February 6, 2007
WINTER EXHIBITION "SOMETHING NEW" TO OPEN AT THE SOUTHOLD HISTORICAL SOCIETY
SOUTHOLD, NY. The Southold Historical Society is pleased to announce the opening of its winter exhibition, "Something New: Recent Acquisitions to the Permanent Collection 2005-2006." The exhibition will open to the public on Saturday, March 3, 2007 and will run through Sunday, May 6, 2007.
"Every year numerous objects, papers, photographs, and other items make their way to the Society by gift or purchase," stated Geoffrey Fleming, the Society's Director. "This exhibition will give the public a chance to view a selection of items accepted over the past two years that they might not otherwise see," he continued. According to Fleming many of the objects would not normally go on view as they often are placed directly into storage to be preserved. In the future many will be used by visiting researchers and for coming exhibitions.
2005 and 2006 were very good years for the acquisition of items relating to local history. Between the two years over 100 gifts were received totaling more than 750 individual albums, photographs, letters, diaries, paintings, furniture, and other kinds of materials. There are several highlights, including:

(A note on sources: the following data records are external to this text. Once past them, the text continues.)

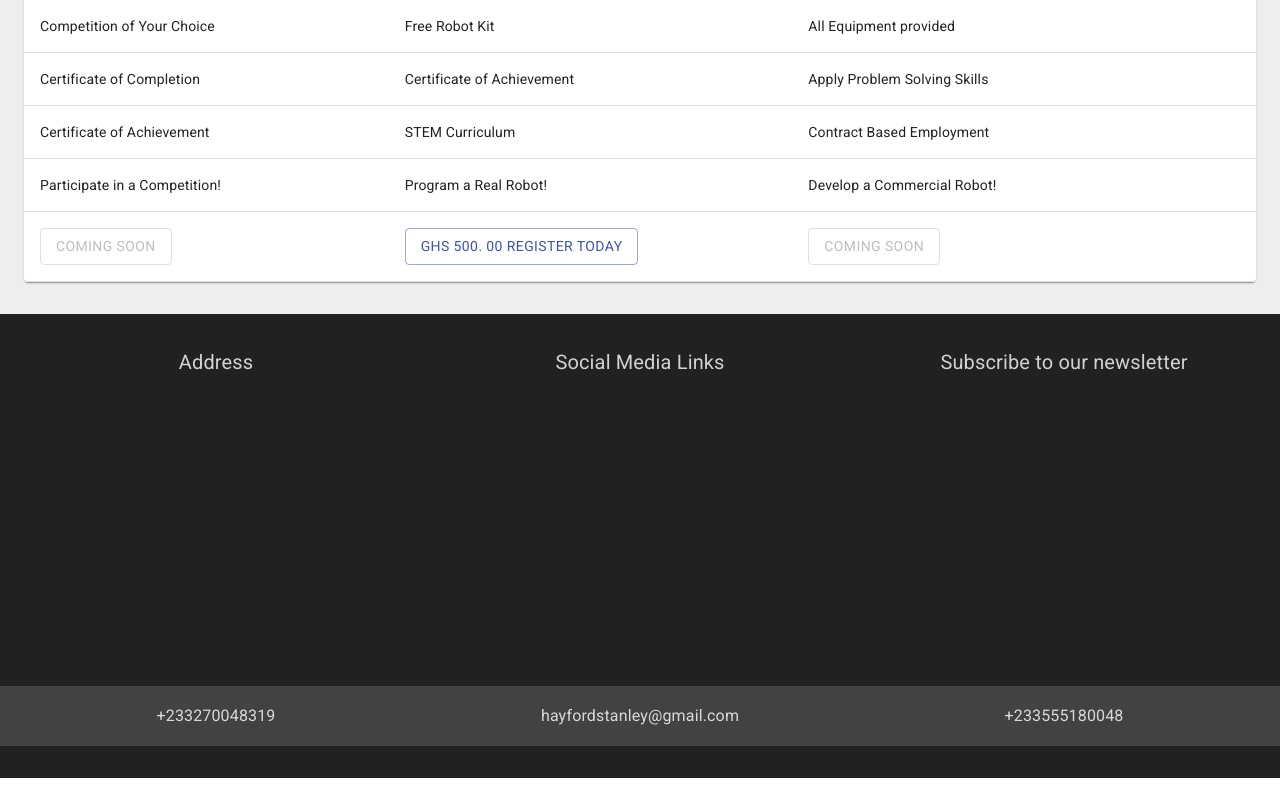
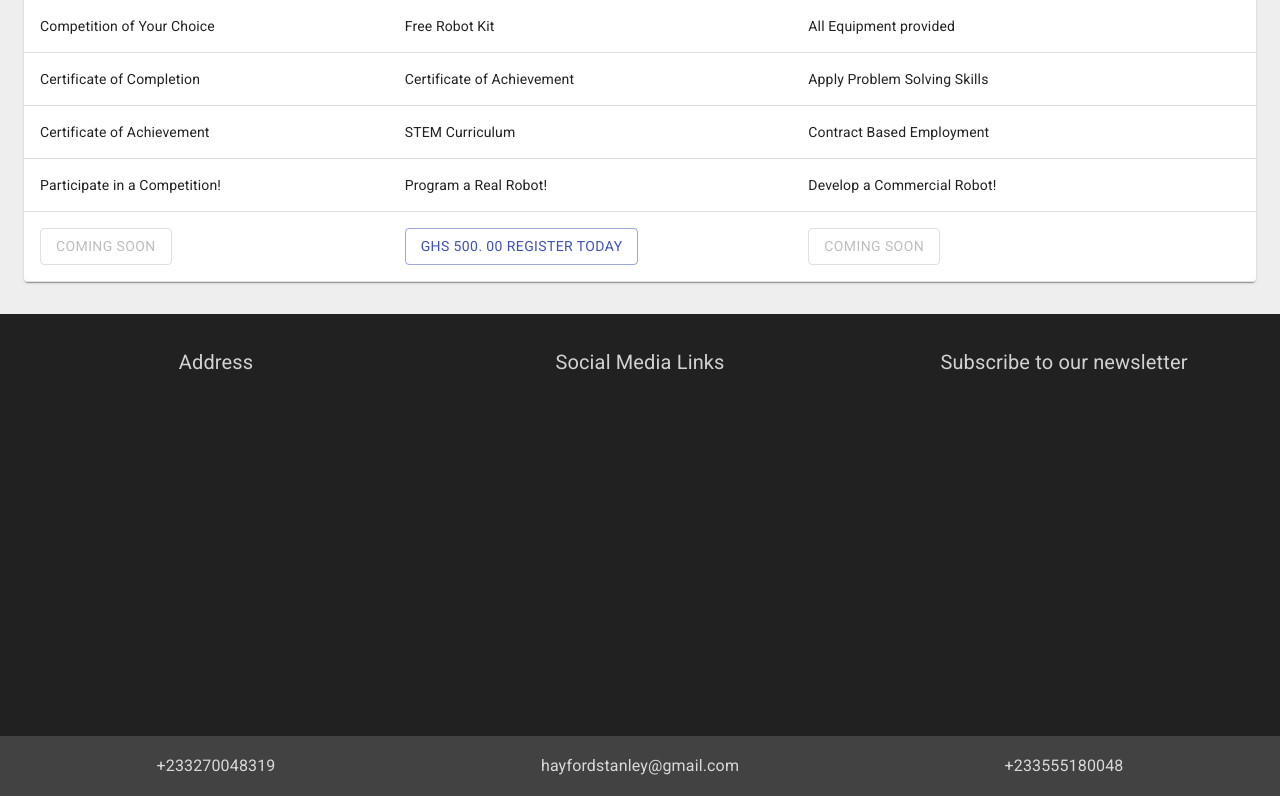
Before and after one commit to stanleyHayes/rotech-academy, a React (Create React App) app: page / in a window 1280 px wide. Shown: the part 1984-2784 px from the top of the page. Before the commit the page ends 2762 px from the top, so only its background shows below. Built offline with nearby package versions, Linux system fonts and the light colour scheme.

Commit message:
Added marginBottom to footer

```diff
--- a/src/components/navigation/Footer.js
+++ b/src/components/navigation/Footer.js
@@ -18,7 +18,8 @@ function Footer() {
         contactContainer: {
             backgroundColor: "#424242",
             paddingTop: 16,
-            paddingBottom: 16
+            paddingBottom: 16,
+            marginBottom: -50
         }
 
     });
```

- An American Powder Horn, made at Southold c. 1760-1790. The rarity of powder horns that are associated with Long Island is well known. But it is especially rare to locate a horn that is directly associated with a particular village, hamlet, or township. The horn is inscribed "Conkling - Made at Southold - Made by GB." The Conkling (also spelled Concklin and Conklin) name is connected to one of the Island's oldest and most distinguished families. The question of which member of the Conkling family owned and used this horn may never truly be known though there are many possibilities - though it is likely the horn saw service during the Revolutionary War. Around the time of the War of 1812 the powder horn was cut down. This was because the long horns that had been popular at the time of the Revolution were no longer in fashion. Even with this alteration the surface decorations and inscriptions - including depictions of naval ships and small houses - survive today in excellent condition.
- A collection includes 13 books and ledgers that document nearly three-quarters of the history of Horton Point Lighthouse, beginning in 1871 and completing in 1934, the year the Southold Park District acquired the Lighthouse from the U.S. Government. The Lighthouse opened in 1857 and these records cover all but the first 14 years of its original period of operation. They include materials for the terms of Lighthouse Keepers Daniel Goldsmith (1871-1877), George S. Prince (1877-1896), Robert E. Ebbitts (1896-1903), Stella Prince (Acting Keeper, 1903-1904), Robert E. Ebbitts (1904-1919), and George Erhardt (1919-1933).
- A collection of 19th century clothing owned by members of the Carpenter family of Southold. The family was very prominent in the community and these pieces are in excellent condition with unusually complete ensembles. Most of the clothing was made for the women of the Carpenter family, and includes skirts, bodices, cummerbunds, coats, etc. The Society is lucky to also own one of the only known wooden looms that was built in Southold (c. 1800) by one of the Carpenter family's ancestors. The clothing is a wonderful addition.
There are many other objects that will be on display during this exhibition, including examples of letters, diaries, documents, photographs, paintings, furniture, pottery, porcelain, etc. This exhibition will run from March 3, 2007 through May 6, 2007 and will be open on Saturdays and Sundays, 1-4 pm and by appointment.
The exhibition will be on display in the Mayne Gallery, located in the Society's Ann Currie-Bell House at the Museum Complex on the Corner of Maple Lane and Main Road, Southold.
For further information please contact the Southold Historical Society at (631) 765-5500 or visit us on the web at www.southoldhistoricalsociety.org .